SIRT3 attenuates doxorubicin-induced oxidative stress and improves mitochondrial respiration in H9c2 cardiomyocytes. [Molecular Bases of Disease]

March 10th, 2015 by Cheung, K. G., Cole, L. K., Xiang, B., Chen, K., Ma, X., Myal, Y., Hatch, G. M., Tong, Q., Dolinsky, V. W.

Doxorubicin (DOX) is a chemotherapeutic agent effective in the treatment of many cancers. However cardiac dysfunction caused by DOX limits its clinical use. DOX is believed to be harmful to cardiomyocytes by interfering with the mitochondrial phospholipid cardiolipin, and causing inefficient electron transfer resulting in the production of reactive oxygen species (ROS). Sirtuin-3 (SIRT3) is a class III lysine deacetylase that is localized to the mitochondria and regulates mitochondrial respiration and oxidative stress resistance enzymes such as superoxide dismutase-2 (SOD2). The purpose of this study was to determine whether SIRT3 prevents DOX-induced mitochondrial ROS production. Administration of DOX to mice suppressed cardiac SIRT3 expression and DOX induced a dose-dependent decrease in SIRT3 and SOD2 expression in H9c2 cardiomyocytes. SIRT3 null mouse embryonic fibroblasts produced significantly more ROS in the presence of DOX compared to wild-type cells. Overexpression of wild-type SIRT3 increased cardiolipin levels and rescued mitochondrial respiration and SOD2 expression in DOX treated H9c2 cardiomyocytes and attenuated the amount of ROS produced following DOX-treatment. These effects were absent when a deacetylase deficient SIRT3 was expressed in H9c2 cells. Our results suggest that overexpression of SIRT3 attenuates DOX-induced ROS production and this may involve increased SOD2 expression and improved mitochondrial bioenergetics.

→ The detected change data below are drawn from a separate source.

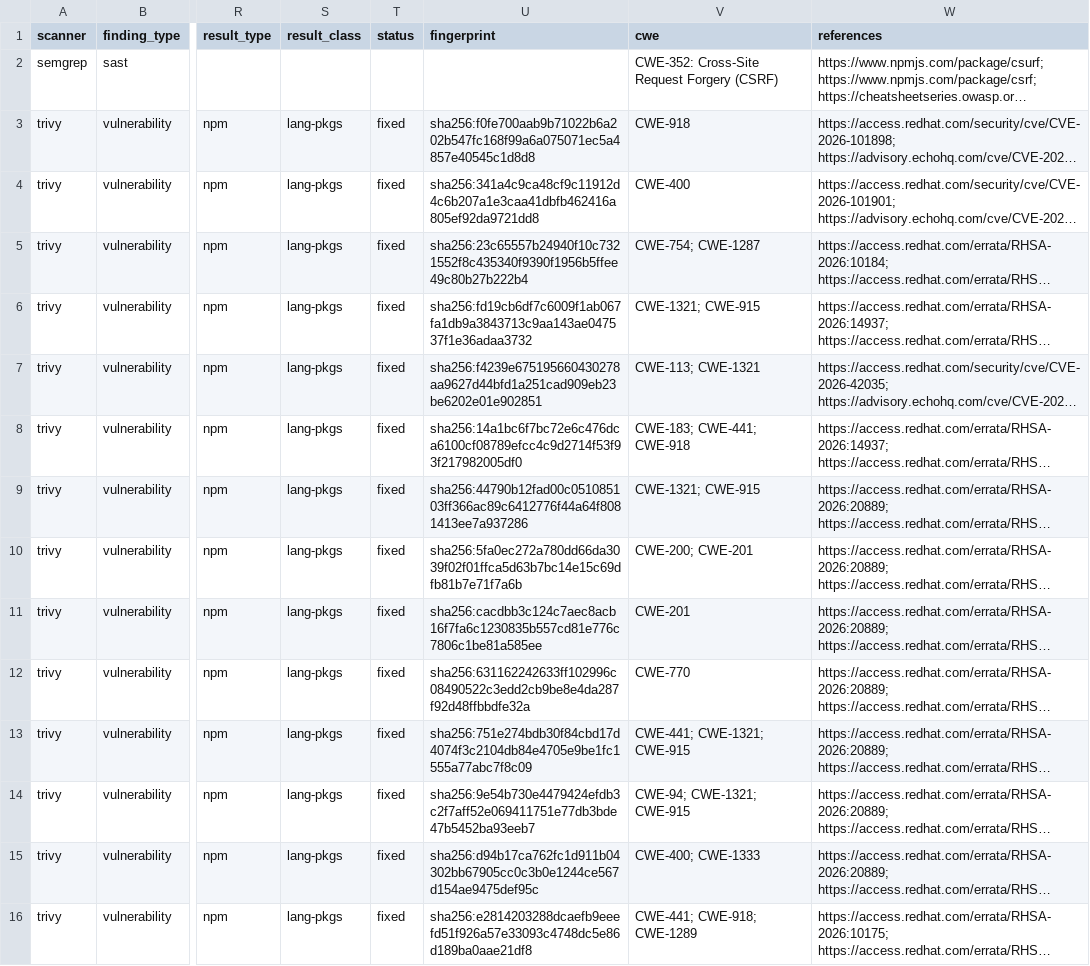
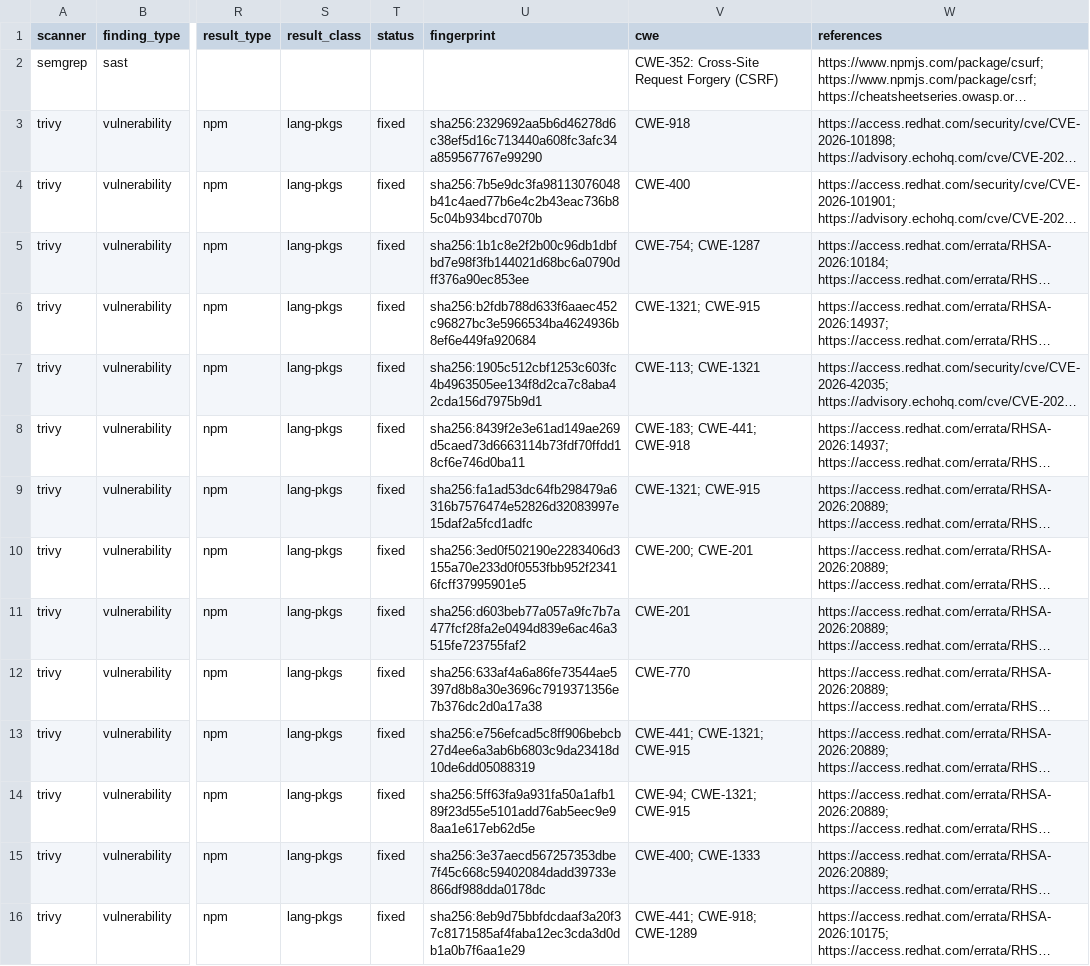
Before and after one commit to rijaniaina-andriamanimby/Royal67-Restaurant, a CSV file: reports/dashboard-data/normalized_findings.csv, drawn as a sheet; only a part is shown, gaps mark what is left out; long unchanged cells end in …; the diff covers the shown part only; the diff names each change by its address in the sheet, - before the commit and + after, or states it on an @@ line.

```diff
--- a/reports/dashboard-data/normalized_findings.csv
+++ b/reports/dashboard-data/normalized_findings.csv
-U3 (fingerprint): sha256:f0fe700aab9b71022b6a202b547fc168f99a6a075071ec5a4857e40545c1d8d8
+U3 (fingerprint): sha256:2329692aa5b6d46278d6c38ef5d16c713440a608fc3afc34a859567767e99290
-U4 (fingerprint): sha256:341a4c9ca48cf9c11912d4c6b207a1e3caa41dbfb462416a805ef92da9721dd8
+U4 (fingerprint): sha256:7b5e9dc3fa98113076048b41c4aed77b6e4c2b43eac736b85c04b934bcd7070b
-U5 (fingerprint): sha256:23c65557b24940f10c7321552f8c435340f9390f1956b5ffee49c80b27b222b4
+U5 (fingerprint): sha256:1b1c8e2f2b00c96db1dbfbd7e98f3fb144021d68bc6a0790dff376a90ec853ee
-U6 (fingerprint): sha256:fd19cb6df7c6009f1ab067fa1db9a3843713c9aa143ae047537f1e36adaa3732
+U6 (fingerprint): sha256:b2fdb788d633f6aaec452c96827bc3e5966534ba4624936b8ef6e449fa920684
-U7 (fingerprint): sha256:f4239e675195660430278aa9627d44bfd1a251cad909eb23be6202e01e902851
+U7 (fingerprint): sha256:1905c512cbf1253c603fc4b4963505ee134f8d2ca7c8aba42cda156d7975b9d1
-U8 (fingerprint): sha256:14a1bc6f7bc72e6c476dca6100cf08789efcc4c9d2714f53f93f217982005df0
+U8 (fingerprint): sha256:8439f2e3e61ad149ae269d5caed73d6663114b73fdf70ffdd18cf6e746d0ba11
-U9 (fingerprint): sha256:44790b12fad00c051085103ff366ac89c6412776f44a64f8081413ee7a937286
+U9 (fingerprint): sha256:fa1ad53dc64fb298479a6316b7576474e52826d32083997e15daf2a5fcd1adfc
-U10 (fingerprint): sha256:5fa0ec272a780dd66da3039f02f01ffca5d63b7bc14e15c69dfb81b7e71f7a6b
+U10 (fingerprint): sha256:3ed0f502190e2283406d3155a70e233d0f0553fbb952f23416fcff37995901e5
-U11 (fingerprint): sha256:cacdbb3c124c7aec8acb16f7fa6c1230835b557cd81e776c7806c1be81a585ee
+U11 (fingerprint): sha256:d603beb77a057a9fc7b7a477fcf28fa2e0494d839e6ac46a3515fe723755faf2
-U12 (fingerprint): sha256:631162242633ff102996c08490522c3edd2cb9be8e4da287f92d48ffbbdfe32a
+U12 (fingerprint): sha256:633af4a6a86fe73544ae5397d8b8a30e3696c7919371356e7b376dc2d0a17a38
-U13 (fingerprint): sha256:751e274bdb30f84cbd17d4074f3c2104db84e4705e9be1fc1555a77abc7f8c09
+U13 (fingerprint): sha256:e756efcad5c8ff906bebcb27d4ee6a3ab6b6803c9da23418d10de6dd05088319
-U14 (fingerprint): sha256:9e54b730e4479424efdb3c2f7aff52e069411751e77db3bde47b5452ba93eeb7
+U14 (fingerprint): sha256:5ff63fa9a931fa50a1afb189f23d55e5101add76ab5eec9e98aa1e617eb62d5e
-U15 (fingerprint): sha256:d94b17ca762fc1d911b04302bb67905cc0c3b0e1244ce567d154ae9475def95c
+U15 (fingerprint): sha256:3e37aecd567257353dbe7f45c668c59402084dadd39733e866df988dda0178dc
-U16 (fingerprint): sha256:e2814203288dcaefb9eeefd51f926a57e33093c4748dc5e86d189ba0aae21df8
+U16 (fingerprint): sha256:8eb9d75bbfdcdaaf3a20f37c8171585af4faba12ec3cda3d0db1a0b7f6aa1e29
```
Also changed, not shown: 160 edited cells elsewhere in this file, reports/dashboard-data/deduplicated_findings.csv, 1 other file.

SIRT3 activation could be a potential therapy for DOX-induced cardiac dysfunction.
  • Posted in Journal of Biological Chemistry, Publications
  • Comments Off on SIRT3 attenuates doxorubicin-induced oxidative stress and improves mitochondrial respiration in H9c2 cardiomyocytes. [Molecular Bases of Disease]